Does the Neuroscience Research on Early Stress Justify Responsive Childcare? Examining Interwoven Epistemological and Ethical Challenges by Bruce Maxwell and Eric Racine has been published in the most recent issue of Neuroethics:

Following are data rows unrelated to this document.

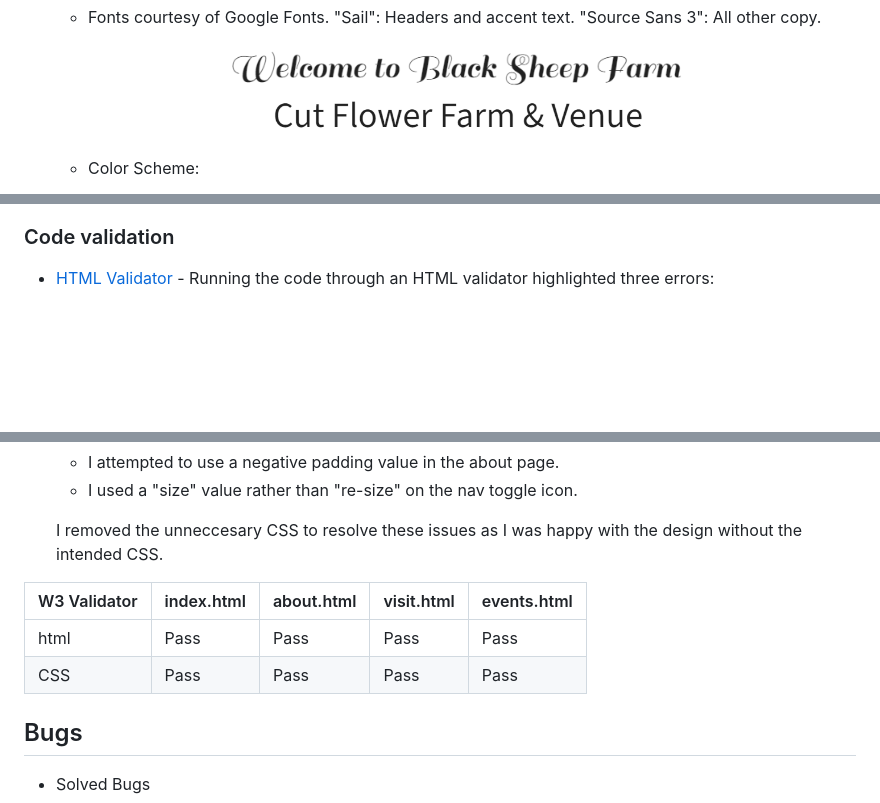
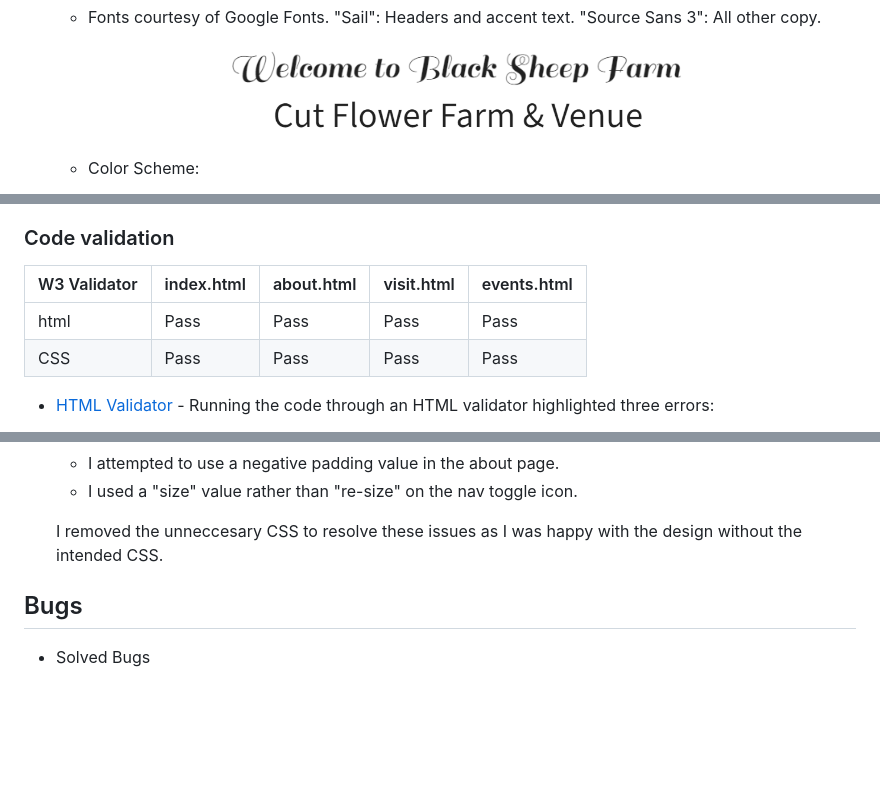
Before and after one commit to erinvdoyle/flowerfarm, a Markdown page: README.md, 3 parts joined by grey strips. Drawn GitHub-style; blank space fills up the shorter version.

```diff
--- a/README.md
+++ b/README.md
@@ -71,7 +71,7 @@ The 5 Planes of UX Design guided this process:
     - Fonts courtesy of Google Fonts. "Sail": Headers and accent text. "Source Sans 3": All other copy.
     <p align="center">
     <img src="assets/images/screenshots/sail-font.png" alt="" height="50"/>
-    <img src="assets/images/screenshots/Source-Sans-3-font.png" alt="" height="45"/>
+    <img src="assets/images/screenshots/source-sans-3-font.png" alt="" height="45"/>
     </p>
 
     - Color Scheme:
@@ -280,6 +291,13 @@ This website was developed with consideration for accessability through the foll
 - 100% Lighthouse testing scores for Accessability and SEO of each page
 
 ### Code validation
+
+| W3 Validator | index.html | about.html | visit.html | events.html |
+|--------------|------------|------------|------------|-------------|
+| html         | Pass       | Pass       | Pass       | Pass        |
+| CSS          | Pass       | Pass       | Pass       | Pass        |
+
+
 - [HTML Validator](https://validator.w3.org/) - Running the code through an HTML validator highlighted three errors:
   - I used an erroneous img closing tag for the logo image, which occurred across all pages as they shared the same header.
   - I also attempted to add an alt tag to a section element composed of a background image assigned in the css rather than an html image tag.
@@ -293,11 +311,6 @@ This website was developed with consideration for accessability through the foll
 
   I removed the unneccesary CSS to resolve these issues as I was happy with the design without the intended CSS.
 
-| W3 Validator | index.html | about.html | visit.html | events.html |
-|--------------|------------|------------|------------|-------------|
-| html         | Pass       | Pass       | Pass       | Pass        |
-| CSS          | Pass       | Pass       | Pass       | Pass        |
-
 
 ## Bugs
 - Solved Bugs
```
Also changed, not shown: other parts of README.md (+21 -10 lines), assets/images/screenshots/flowerfarm-favicon.png (added), assets/images/screenshots/source-sans-3-font.png (renamed from assets/images/screenshots/Source-Sans-3-font.png).
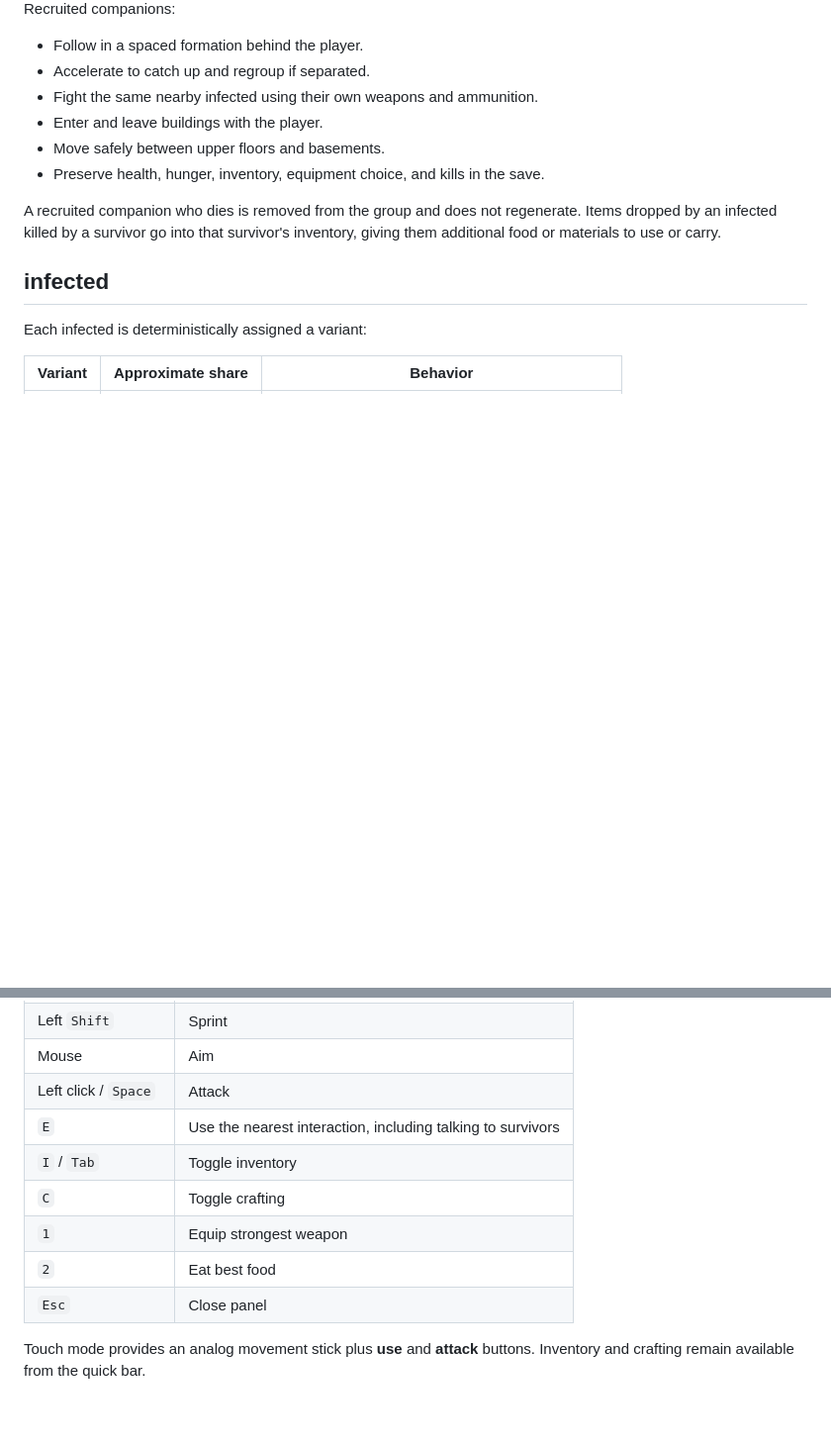
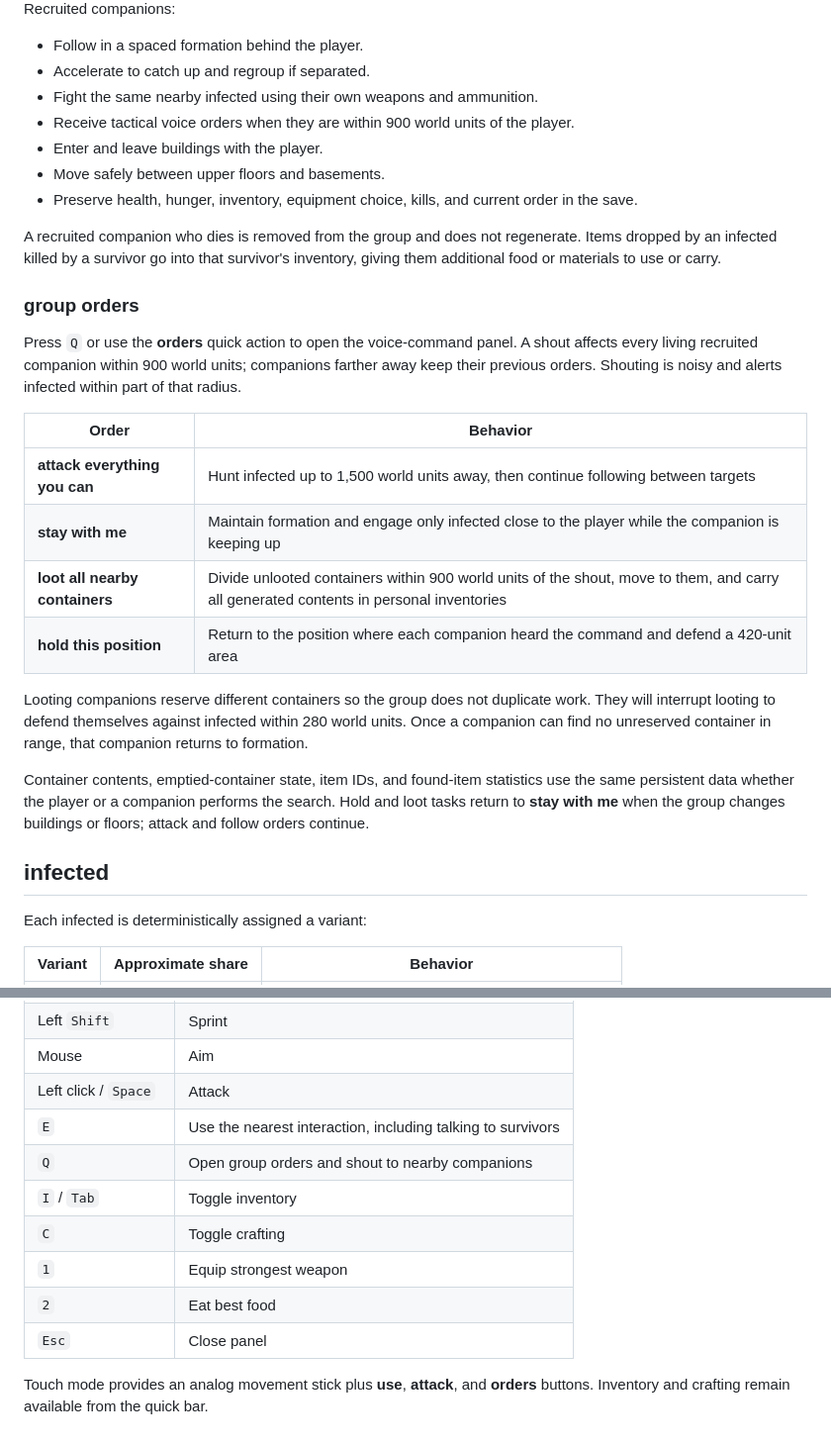
Before and after one commit to CambellJSmith/City-of-Nothing, a Markdown page: docs/gameplay-reference.md, 2 parts joined by grey strips. Shown at 99% size. Drawn GitHub-style; blank space fills up the shorter version.

Commit message:
Document group order gameplay

```diff
--- a/docs/gameplay-reference.md
+++ b/docs/gameplay-reference.md
@@ -80,11 +80,27 @@ Recruited companions:
 - Follow in a spaced formation behind the player.
 - Accelerate to catch up and regroup if separated.
 - Fight the same nearby infected using their own weapons and ammunition.
+- Receive tactical voice orders when they are within 900 world units of the player.
 - Enter and leave buildings with the player.
 - Move safely between upper floors and basements.
-- Preserve health, hunger, inventory, equipment choice, and kills in the save.
+- Preserve health, hunger, inventory, equipment choice, kills, and current order in the save.
 
 A recruited companion who dies is removed from the group and does not regenerate. Items dropped by an infected killed by a survivor go into that survivor's inventory, giving them additional food or materials to use or carry.
+
+### group orders
+
+Press `Q` or use the **orders** quick action to open the voice-command panel. A shout affects every living recruited companion within 900 world units; companions farther away keep their previous orders. Shouting is noisy and alerts infected within part of that radius.
+
+| Order | Behavior |
+| --- | --- |
+| **attack everything you can** | Hunt infected up to 1,500 world units away, then continue following between targets |
+| **stay with me** | Maintain formation and engage only infected close to the player while the companion is keeping up |
+| **loot all nearby containers** | Divide unlooted containers within 900 world units of the shout, move to them, and carry all generated contents in personal inventories |
+| **hold this position** | Return to the position where each companion heard the command and defend a 420-unit area |
+
+Looting companions reserve different containers so the group does not duplicate work. They will interrupt looting to defend themselves against infected within 280 world units. Once a companion can find no unreserved container in range, that companion returns to formation.
+
+Container contents, emptied-container state, item IDs, and found-item statistics use the same persistent data whether the player or a companion performs the search. Hold and loot tasks return to **stay with me** when the group changes buildings or floors; attack and follow orders continue.
 
 ## infected
 
@@ -193,10 +209,11 @@ Death pauses the run and leaves the last save untouched. **Return to last save**
 | Mouse | Aim |
 | Left click / `Space` | Attack |
 | `E` | Use the nearest interaction, including talking to survivors |
+| `Q` | Open group orders and shout to nearby companions |
 | `I` / `Tab` | Toggle inventory |
 | `C` | Toggle crafting |
 | `1` | Equip strongest weapon |
 | `2` | Eat best food |
 | `Esc` | Close panel |
 
-Touch mode provides an analog movement stick plus **use** and **attack** buttons. Inventory and crafting remain available from the quick bar.
+Touch mode provides an analog movement stick plus **use**, **attack**, and **orders** buttons. Inventory and crafting remain available from the quick bar.
```
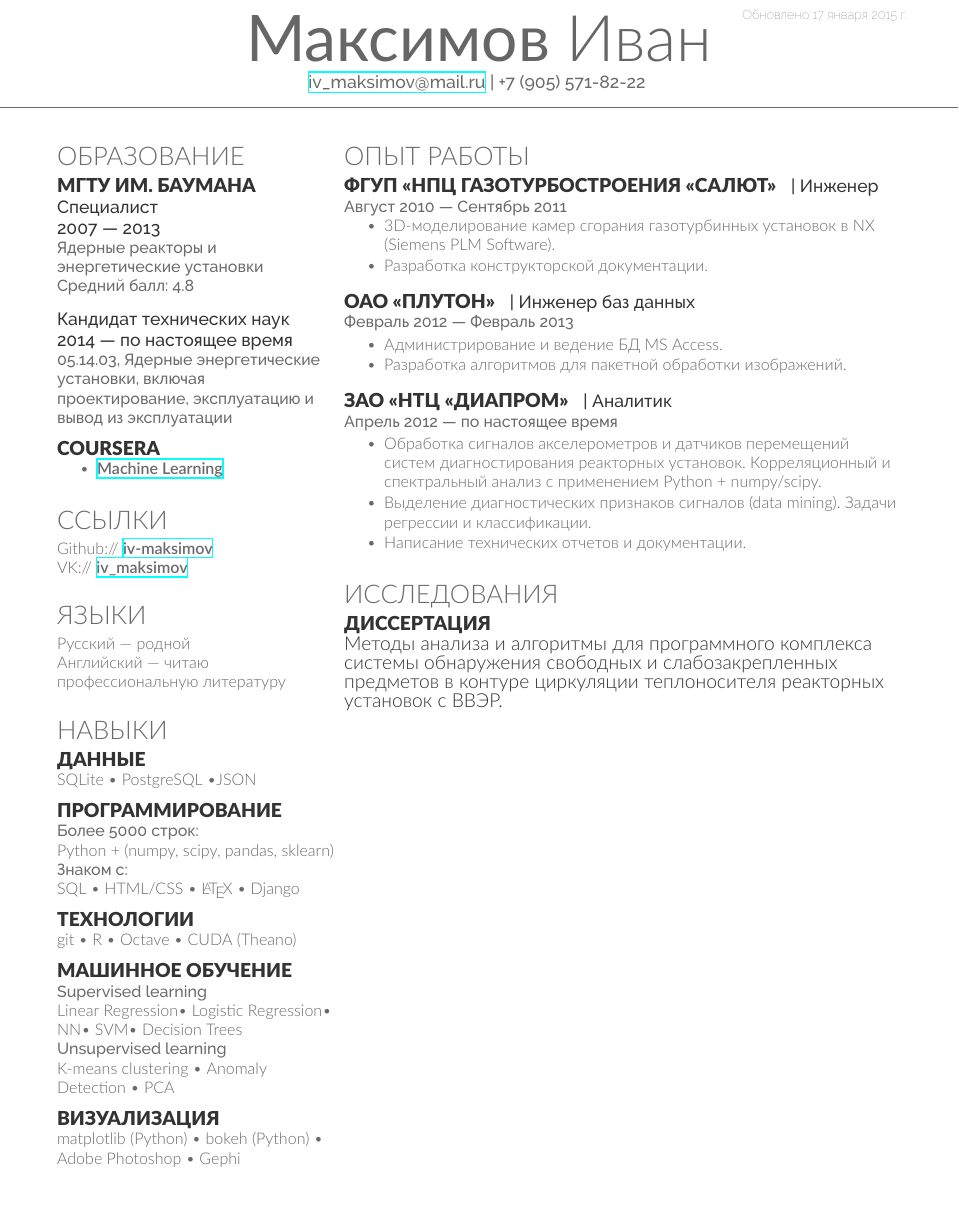
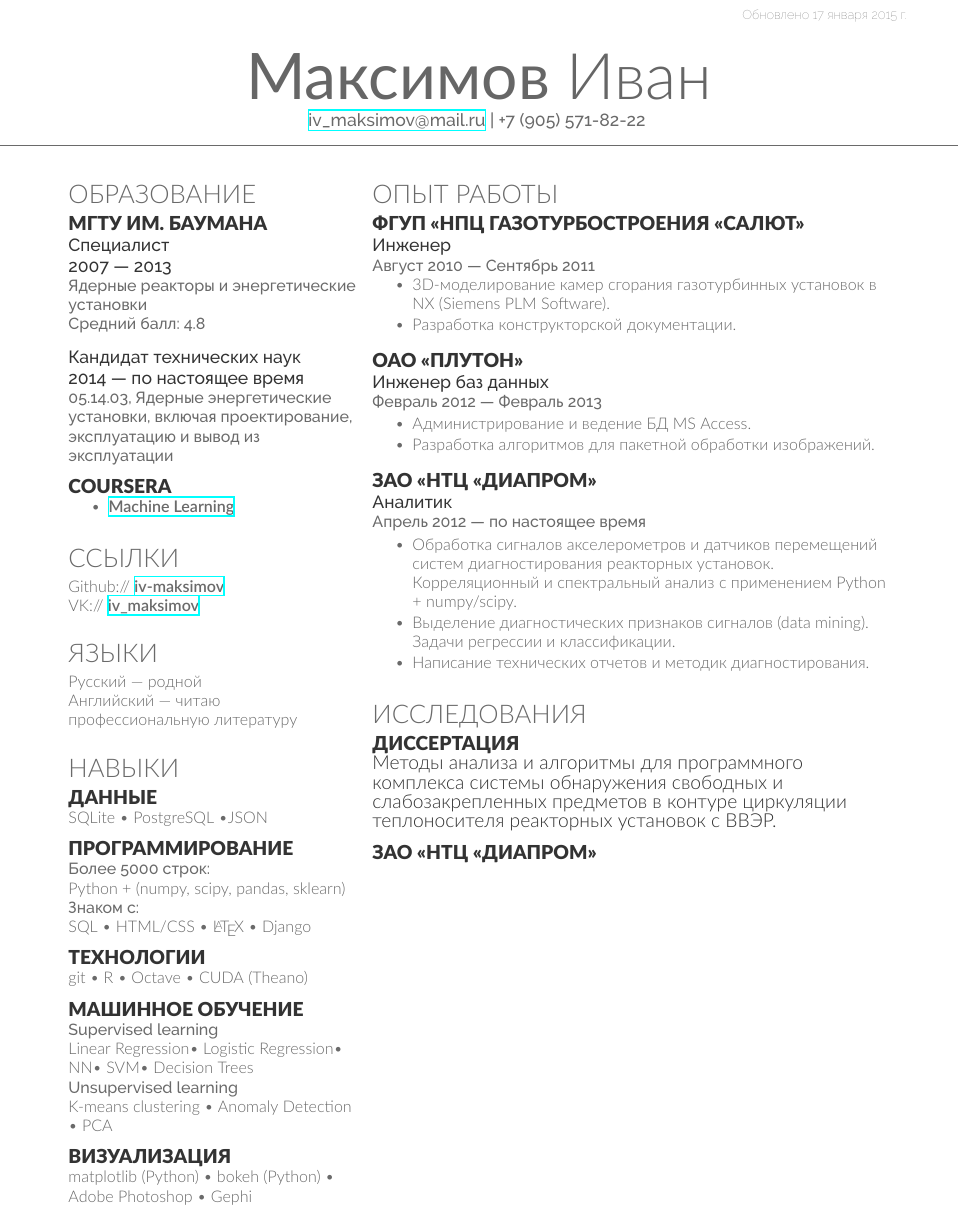
Before and after one commit to iv-maksimov/CV, a LaTeX CV (CV.tex, which reads resume.cls): part of the page, cut so that both start at the same text. Compiled offline with XeLaTeX.

Commit message:
Refactoring

```diff
--- a/CV.tex
+++ b/CV.tex
@@ -4,7 +4,7 @@
 %%%%%%%%%%%%%%%%%%%%%%%%%%%%%%%%%%%%%%
 
 \documentclass[a4paper]{resume}
-
+\fontsize{14pt}{18pt}
 %\usepackage[russian, english]{babel}
 
 \defaultfontfeatures{Mapping=tex-text} % нужен для того чтобы работали стандартные сочетания символов ---, — << >> и т.п.
@@ -123,14 +123,14 @@ matplotlib (Python) \textbullet{} bokeh (Python) \textbullet{} Adobe Photoshop \
 
 %----------------------------------------------------------------------------------------
 
-\end{minipage} % The end of the left column
+\end{minipage} {\Large }% The end of the left column
 \hfill
 %
 %----------------------------------------------------------------------------------------
 %	RIGHT COLUMN
 %----------------------------------------------------------------------------------------
 %
-\begin{minipage}[t]{0.66\textwidth} %
+\begin{minipage}[t]{0.63\textwidth} %
 %------------------------------------------------
 % Experience
 %------------------------------------------------
@@ -152,7 +152,7 @@ matplotlib (Python) \textbullet{} bokeh (Python) \textbullet{} Adobe Photoshop \
 %------------------------------------------------
 
 \runsubsection{ОАО <<Плутон>>}
-\descript{| Инженер баз данных}
+\descript{\\Инженер баз данных}
 \location{Февраль 2012 — Февраль 2013}
 \begin{tightitemize}
 \item Администрирование и ведение БД MS Access.
@@ -164,12 +164,12 @@ matplotlib (Python) \textbullet{} bokeh (Python) \textbullet{} Adobe Photoshop \
 %------------------------------------------------
 
 \runsubsection{ЗАО <<НТЦ <<Диапром>>}
-\descript{| Аналитик}
+\descript{\\Аналитик}
 \location{Апрель 2012 — по настоящее время}
 \begin{tightitemize}
 \item Обработка сигналов акселерометров и датчиков перемещений систем диагностирования реакторных установок. Корреляционный и спектральный анализ с применением Python + numpy/scipy.
 \item Выделение диагностических признаков сигналов (data mining). Задачи регрессии и классификации.
-\item Написание технических отчетов и документации.
+\item Написание технических отчетов и методик диагностирования.
 \end{tightitemize}
 
 \sectionspace
@@ -182,6 +182,10 @@ matplotlib (Python) \textbullet{} bokeh (Python) \textbullet{} Adobe Photoshop \
 \runsubsection{Диссертация}
 
 Методы анализа и алгоритмы для программного комплекса системы обнаружения свободных и слабозакрепленных предметов в контуре циркуляции теплоносителя реакторных установок с ВВЭР.
+
+\sectionspace
+
+\runsubsection{ЗАО <<НТЦ <<Диапром>>}
 
 %----------------------------------------------------------------------------------------
 
--- a/resume.cls
+++ b/resume.cls
@@ -8,7 +8,7 @@
 \ProcessOptions\relax
 \LoadClass{article}
 
-\usepackage[hmargin=1.25cm, vmargin=0.75cm]{geometry} % Specifies horizontal and vertical page margins
+\usepackage[hmargin=1.5cm, vmargin=2.00cm]{geometry} % Specifies horizontal and vertical page margins
 \usepackage{hyperref} % Required for links
 
 %----------------------------------------------------------------------------------------
@@ -42,7 +42,7 @@
 \setlength{\TPHorizModule}{0.01\paperwidth} % Sets the units for the horizontal position used in the \begin{textblock} argument
 \setlength{\TPVertModule}{0.01\paperwidth} % Sets the units for the vertical position used in the \begin{textblock} argument
 \newcommand{\lastupdated}{ % Create a new command for printing the Last Updated text
-\begin{textblock}{25}(75,3) % The position of the Last Updated text on the page (75% of the page across, 2% down)
+\begin{textblock}{25}(75,5) % The position of the Last Updated text on the page (75% of the page across, 2% down)
 \color{date}\fontspec{Raleway Thin}\fontsize{8pt}{10pt}\selectfont % Text styling of the text
 Обновлено \today % Last Updated text
 \end{textblock}}
```
Also changed, not shown: CV.pdf, CV.tex (4 more changed lines).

This paper examines interwoven ethical and epistemological issues raised by attempts to promote responsive childcare practices based on neuroscience evidence on the developmental effects of early stress. The first section presents this “neuroscience argument for responsive early childcare”. The second section introduces some evidential challenges posed by the use of evidence from developmental neuroscience as grounds for parental practice recommendations and then advances a set of observations about the limitations of the evidence typically cited. Section three highlights the ethical implications of the neuroscience argument for responsive early childcare. It argues that the neuroscience argument, first, fuels unwarranted parental anxiety by unduly raising the stakes of families’ early childcare choices and, second, threatens public confidence in developmental science’s potential to inform childcare practices and policy that enhance children’s health and well being.